## About this task
Go through the data below and gather each line containing "order".

>>>>>

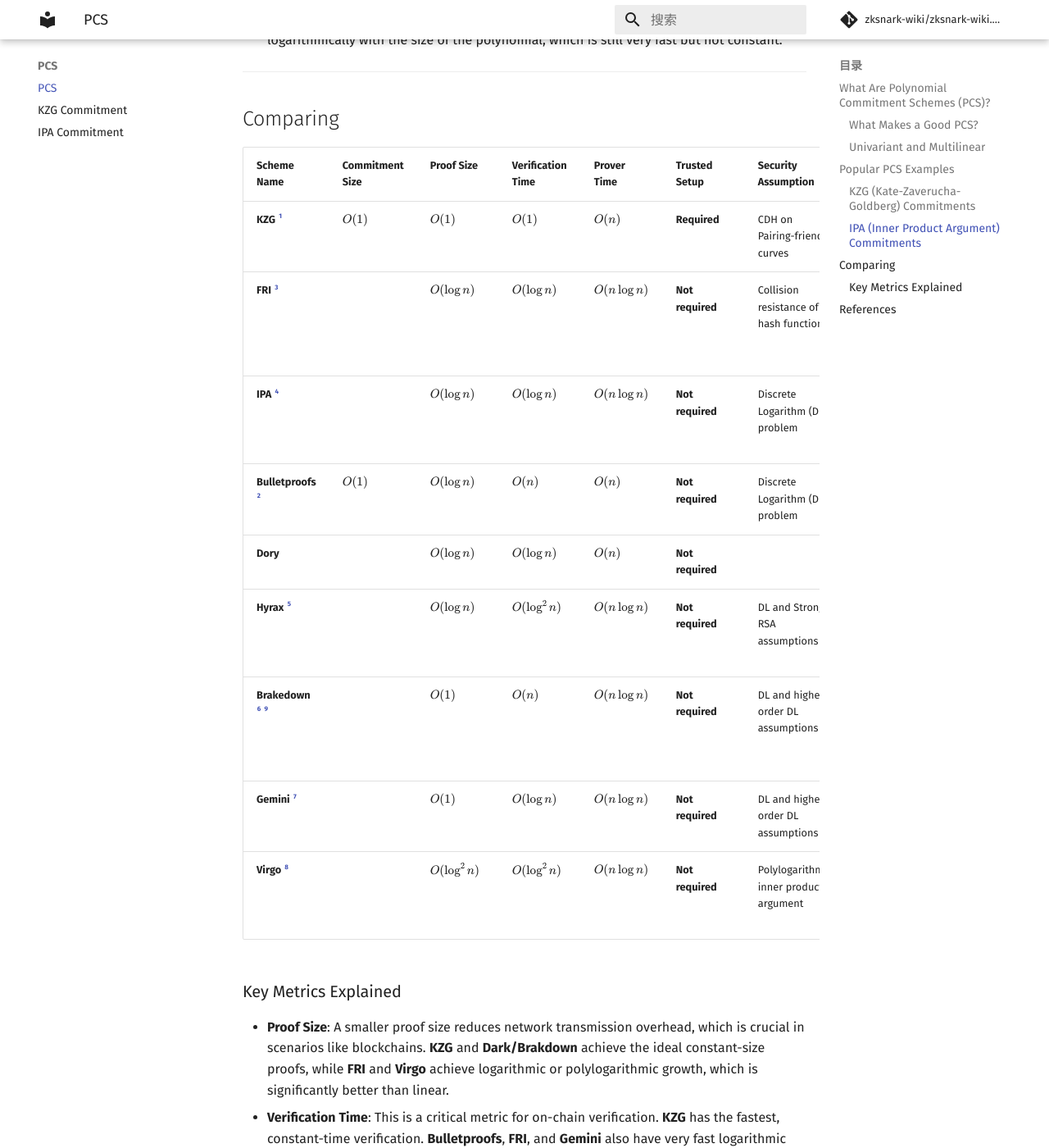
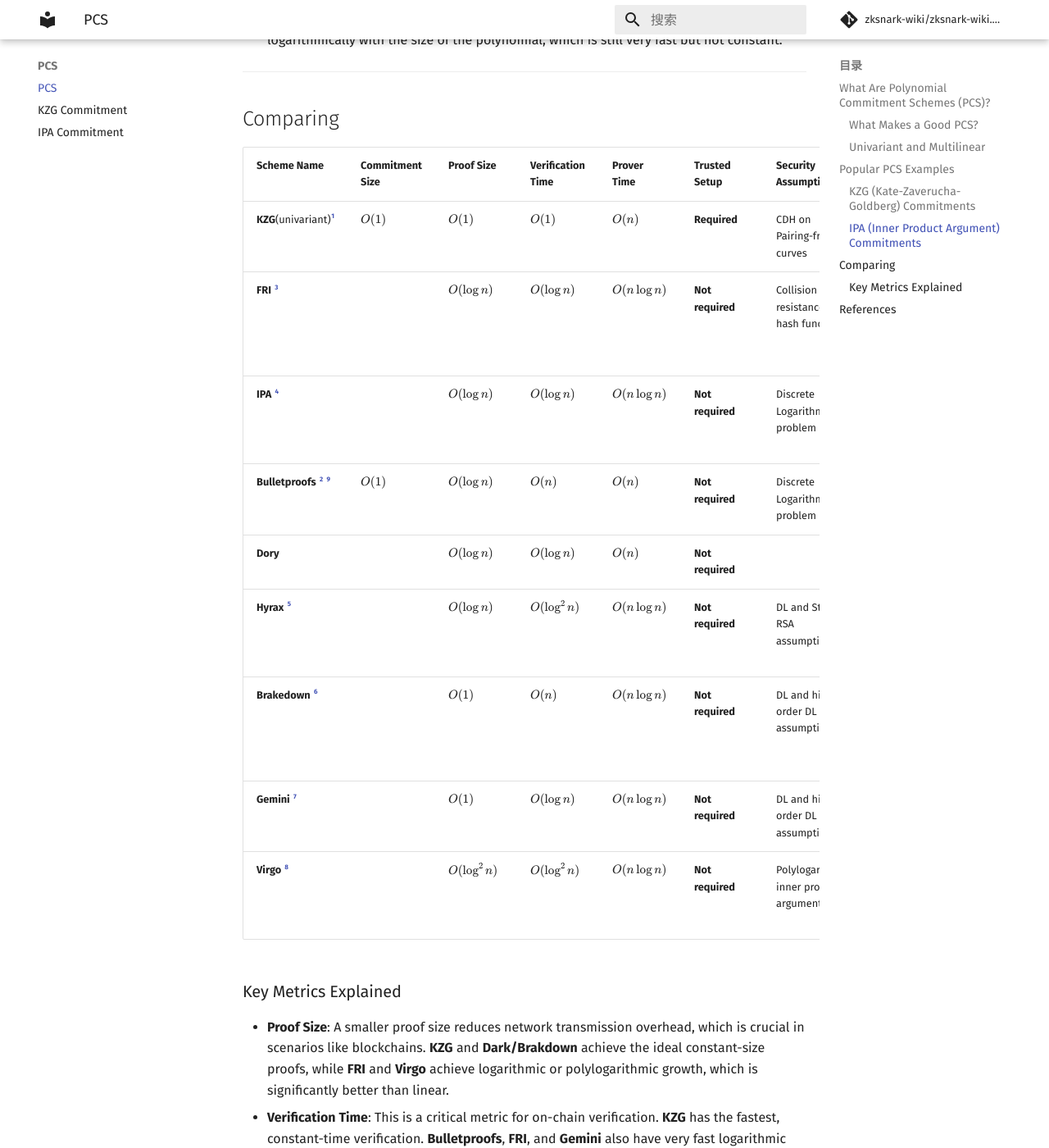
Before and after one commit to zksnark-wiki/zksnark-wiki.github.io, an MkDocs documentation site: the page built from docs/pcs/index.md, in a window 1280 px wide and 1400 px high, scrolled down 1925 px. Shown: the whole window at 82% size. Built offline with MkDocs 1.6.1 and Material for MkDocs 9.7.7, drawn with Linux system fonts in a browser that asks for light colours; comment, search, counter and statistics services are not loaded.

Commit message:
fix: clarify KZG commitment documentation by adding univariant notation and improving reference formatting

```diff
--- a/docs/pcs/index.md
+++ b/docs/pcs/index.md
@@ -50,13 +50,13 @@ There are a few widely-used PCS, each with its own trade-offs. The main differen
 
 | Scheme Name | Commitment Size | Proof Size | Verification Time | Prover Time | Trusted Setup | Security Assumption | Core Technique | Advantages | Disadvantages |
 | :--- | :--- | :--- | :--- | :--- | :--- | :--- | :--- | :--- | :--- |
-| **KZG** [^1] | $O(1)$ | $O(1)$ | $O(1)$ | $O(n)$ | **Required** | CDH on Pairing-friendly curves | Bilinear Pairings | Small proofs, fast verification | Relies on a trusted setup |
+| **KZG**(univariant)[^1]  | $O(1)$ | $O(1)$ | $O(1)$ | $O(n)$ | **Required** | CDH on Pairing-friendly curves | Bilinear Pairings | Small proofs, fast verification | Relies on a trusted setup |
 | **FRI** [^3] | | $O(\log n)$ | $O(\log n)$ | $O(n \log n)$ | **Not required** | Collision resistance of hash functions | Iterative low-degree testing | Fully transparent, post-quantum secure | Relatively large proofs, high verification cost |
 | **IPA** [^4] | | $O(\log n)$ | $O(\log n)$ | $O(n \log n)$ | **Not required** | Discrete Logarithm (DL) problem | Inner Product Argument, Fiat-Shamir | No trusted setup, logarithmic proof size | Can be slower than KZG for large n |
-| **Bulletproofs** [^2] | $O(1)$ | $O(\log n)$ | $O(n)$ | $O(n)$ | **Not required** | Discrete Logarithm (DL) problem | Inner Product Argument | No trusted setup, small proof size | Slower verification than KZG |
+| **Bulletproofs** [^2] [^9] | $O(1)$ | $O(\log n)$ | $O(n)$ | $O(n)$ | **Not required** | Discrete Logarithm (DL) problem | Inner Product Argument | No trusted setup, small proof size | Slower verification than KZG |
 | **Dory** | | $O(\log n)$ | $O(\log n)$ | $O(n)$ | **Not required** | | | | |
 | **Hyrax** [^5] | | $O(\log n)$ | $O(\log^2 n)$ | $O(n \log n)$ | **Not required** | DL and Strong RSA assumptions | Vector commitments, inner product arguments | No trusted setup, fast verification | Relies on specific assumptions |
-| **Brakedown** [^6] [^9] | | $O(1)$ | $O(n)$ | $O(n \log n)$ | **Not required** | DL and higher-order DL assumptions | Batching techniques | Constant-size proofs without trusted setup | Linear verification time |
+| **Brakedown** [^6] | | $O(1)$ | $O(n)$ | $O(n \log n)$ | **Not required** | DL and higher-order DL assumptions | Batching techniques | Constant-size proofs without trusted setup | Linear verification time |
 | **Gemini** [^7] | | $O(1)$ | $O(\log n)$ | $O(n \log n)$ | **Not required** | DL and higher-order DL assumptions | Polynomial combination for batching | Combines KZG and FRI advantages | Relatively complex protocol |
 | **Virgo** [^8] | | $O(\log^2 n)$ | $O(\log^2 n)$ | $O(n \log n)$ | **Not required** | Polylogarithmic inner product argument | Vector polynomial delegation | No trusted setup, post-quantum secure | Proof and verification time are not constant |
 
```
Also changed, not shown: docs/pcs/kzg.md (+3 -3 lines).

<<<<<

## Completed exercise
-| **Brakedown** [^6] [^9] | | $O(1)$ | $O(n)$ | $O(n \log n)$ | **Not required** | DL and higher-order DL assumptions | Batching techniques | Constant-size proofs without trusted setup | Linear verification time |
+| **Brakedown** [^6] | | $O(1)$ | $O(n)$ | $O(n \log n)$ | **Not required** | DL and higher-order DL assumptions | Batching techniques | Constant-size proofs without trusted setup | Linear verification time |
 | **Gemini** [^7] | | $O(1)$ | $O(\log n)$ | $O(n \log n)$ | **Not required** | DL and higher-order DL assumptions | Polynomial combination for batching | Combines KZG and FRI advantages | Relatively complex protocol |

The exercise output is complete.